Knowledge on the abundance and distribution of fish eggs and larvae is a key technique to aid the identification of important spawning and nursery grounds. This knowledge is vital in understanding fluctuations in fish population dynamics. In order to ascertain and define active spawning grounds for bluefin tuna a larval survey was conducted in June 2004. Here we describe the distribution and abundance of larvae from bluefin tuna (Thunnus thynnus) and other teleost species.

The ichthyoplankton surveys were conducted from the Turkish trawler "Emicaoglu" between 5th and 18th of June 2004. Surveys were restricted to the northern Levantine Sea. A total of 104 sub-surface horizontal tows were performed. For horizontal surface tows a Bongo 90cm, of 1mm mesh size was used and for oblique tows a Bongo 60cm diameter of 250μm mesh size. The duration of all tows was fixed at 10 minutes. All ichthyoplankon samples were stored in 5% neutralised formalin.

In total, 7654 fish larvae belonging to 13 different taxa and 7 families were captured. A total of 53 taxonomic groups were identified, 36 to species level and the remainder to genera or family level.

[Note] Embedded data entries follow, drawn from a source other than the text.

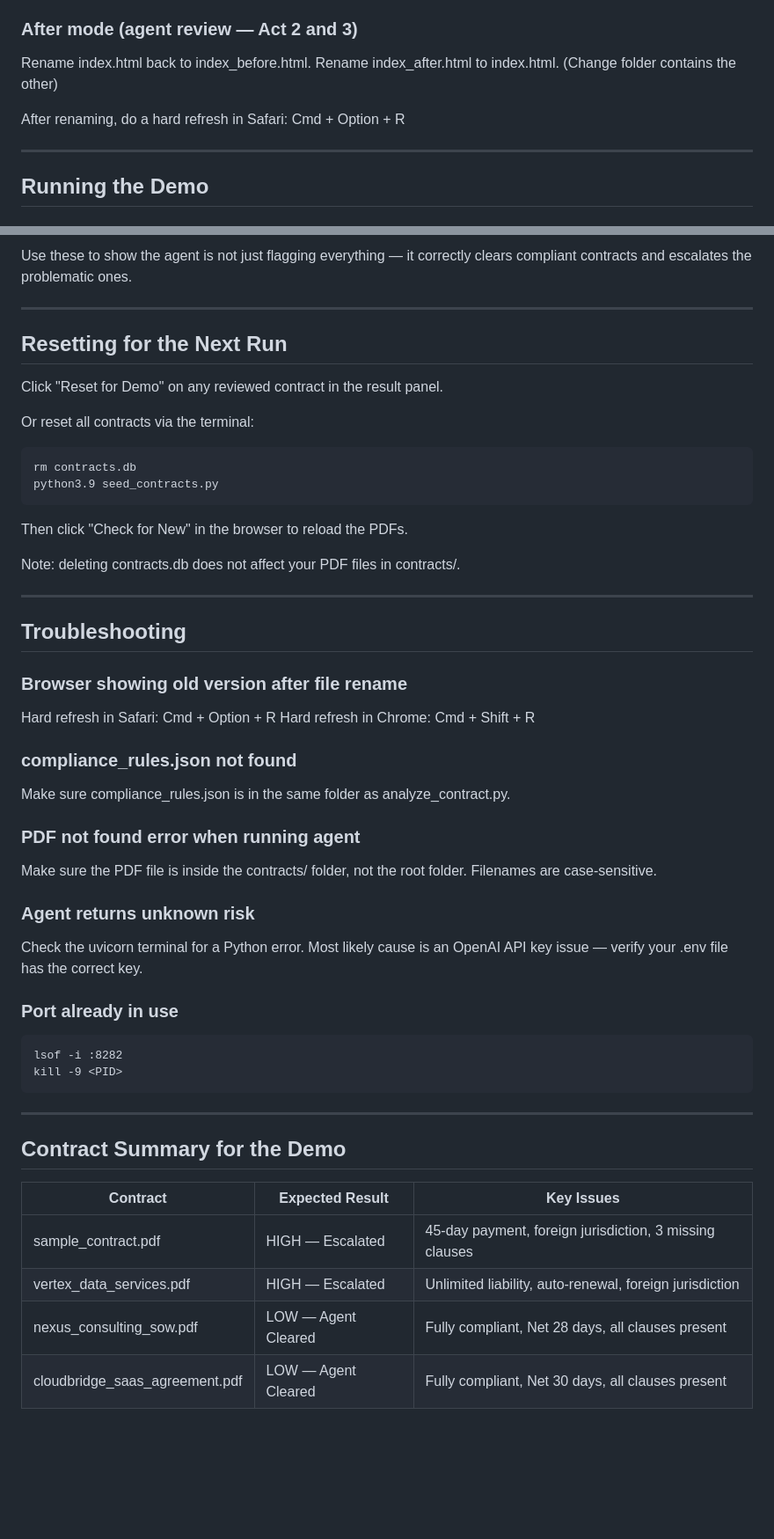
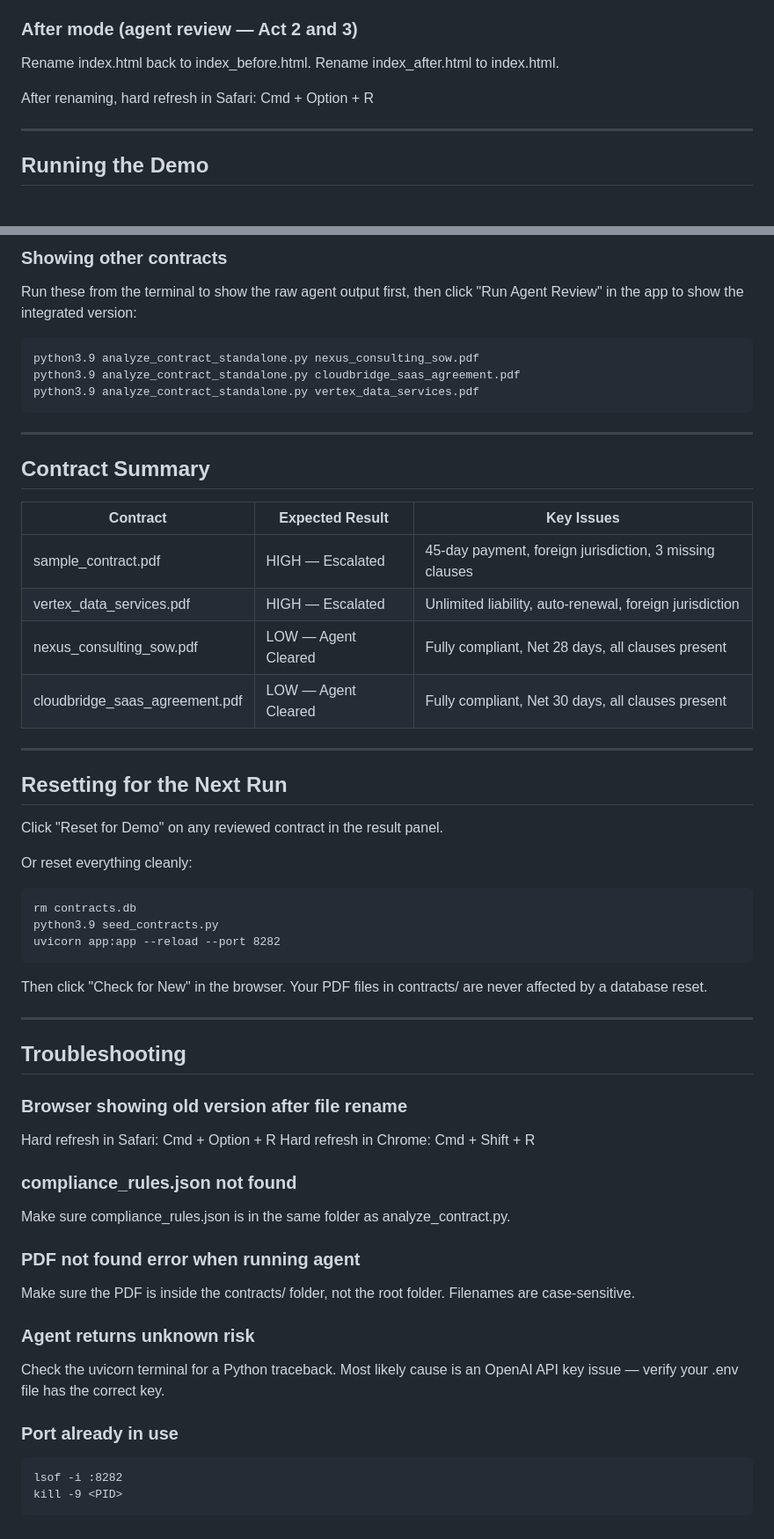
Before and after one commit to nagenn/AIExperiments, a Markdown page: AgentIntegrationWithApp/ContractIQ_Demo_Guide.md, 2 parts joined by grey strips. Shown at 88% size. Drawn GitHub-style; blank space fills up the shorter version.

````diff
--- a/AgentIntegrationWithApp/ContractIQ_Demo_Guide.md
+++ b/AgentIntegrationWithApp/ContractIQ_Demo_Guide.md
@@ -67,9 +68,8 @@ The app serves whatever file is named index.html — no code change needed.
 ### After mode (agent review — Act 2 and 3)
 Rename index.html back to index_before.html.
 Rename index_after.html to index.html.
-(Change folder contains the other)
 
-After renaming, do a hard refresh in Safari: Cmd + Option + R
+After renaming, hard refresh in Safari: Cmd + Option + R
 
 ---
 
@@ -130,6 +155,25 @@ The line to say:
 
-Use these to show the agent is not just flagging everything —
-it correctly clears compliant contracts and escalates the problematic ones.
+### Showing other contracts
+
+Run these from the terminal to show the raw agent output first,
+then click "Run Agent Review" in the app to show the integrated version:
+
+```
+python3.9 analyze_contract_standalone.py nexus_consulting_sow.pdf
+python3.9 analyze_contract_standalone.py cloudbridge_saas_agreement.pdf
+python3.9 analyze_contract_standalone.py vertex_data_services.pdf
+```
+
+---
+
+## Contract Summary
+
+| Contract                        | Expected Result         | Key Issues                                               |
+|---------------------------------|-------------------------|----------------------------------------------------------|
+| sample_contract.pdf             | HIGH — Escalated        | 45-day payment, foreign jurisdiction, 3 missing clauses  |
+| vertex_data_services.pdf        | HIGH — Escalated        | Unlimited liability, auto-renewal, foreign jurisdiction  |
+| nexus_consulting_sow.pdf        | LOW — Agent Cleared     | Fully compliant, Net 28 days, all clauses present        |
+| cloudbridge_saas_agreement.pdf  | LOW — Agent Cleared     | Fully compliant, Net 30 days, all clauses present        |
 
 ---
 
@@ -137,47 +181,36 @@ it correctly clears compliant contracts and escalates the problematic ones.
 
 Click "Reset for Demo" on any reviewed contract in the result panel.
 
-Or reset all contracts via the terminal:
+Or reset everything cleanly:
 ```
 rm contracts.db
 python3.9 seed_contracts.py
+uvicorn app:app --reload --port 8282
 ```
-Then click "Check for New" in the browser to reload the PDFs.
-
-Note: deleting contracts.db does not affect your PDF files in contracts/.
+Then click "Check for New" in the browser.
+Your PDF files in contracts/ are never affected by a database reset.
 
 ---
 
 ## Troubleshooting
 
 ### Browser showing old version after file rename
-Hard refresh in Safari: Cmd + Option + R
-Hard refresh in Chrome: Cmd + Shift + R
+Hard refresh in Safari:  Cmd + Option + R
+Hard refresh in Chrome:  Cmd + Shift + R
 
 ### compliance_rules.json not found
 Make sure compliance_rules.json is in the same folder as analyze_contract.py.
 
 ### PDF not found error when running agent
-Make sure the PDF file is inside the contracts/ folder, not the root folder.
+Make sure the PDF is inside the contracts/ folder, not the root folder.
 Filenames are case-sensitive.
 
 ### Agent returns unknown risk
-Check the uvicorn terminal for a Python error. Most likely cause is
-an OpenAI API key issue — verify your .env file has the correct key.
+Check the uvicorn terminal for a Python traceback. Most likely cause
+is an OpenAI API key issue — verify your .env file has the correct key.
 
 ### Port already in use
 ```
 lsof -i :8282
 kill -9 <PID>
 ```
-
----
-
-## Contract Summary for the Demo
-
-| Contract                       | Expected Result              | Key Issues                                              |
-|-------------------------------|------------------------------|---------------------------------------------------------|
-| sample_contract.pdf           | HIGH — Escalated             | 45-day payment, foreign jurisdiction, 3 missing clauses |
-| vertex_data_services.pdf      | HIGH — Escalated             | Unlimited liability, auto-renewal, foreign jurisdiction  |
-| nexus_consulting_sow.pdf      | LOW — Agent Cleared          | Fully compliant, Net 28 days, all clauses present        |
-| cloudbridge_saas_agreement.pdf| LOW — Agent Cleared          | Fully compliant, Net 30 days, all clauses present        |
````
Also changed, not shown: other parts of AgentIntegrationWithApp/ContractIQ_Demo_Guide.md (+60 -34 lines).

The most abundant species captured was the Electric lantern fish (Electrona risso) making up 39% of the total larvae captured. Commercially valuable species such as Bluefin tuna (1.5%), European pilchard (Sardina pilchardus, 23%), European anchovy (Engraulis encrasicolus, 9.7%) were all represented in the samples collected. The distributions of bluefin tuna, sardine and anchovy were mainly concentrated on shelf areas of the northern Levantine Sea. These findings provide valuable evidence regarding important spawning and nursery grounds in the Cilician Basin and Mersin Bay, Turkey.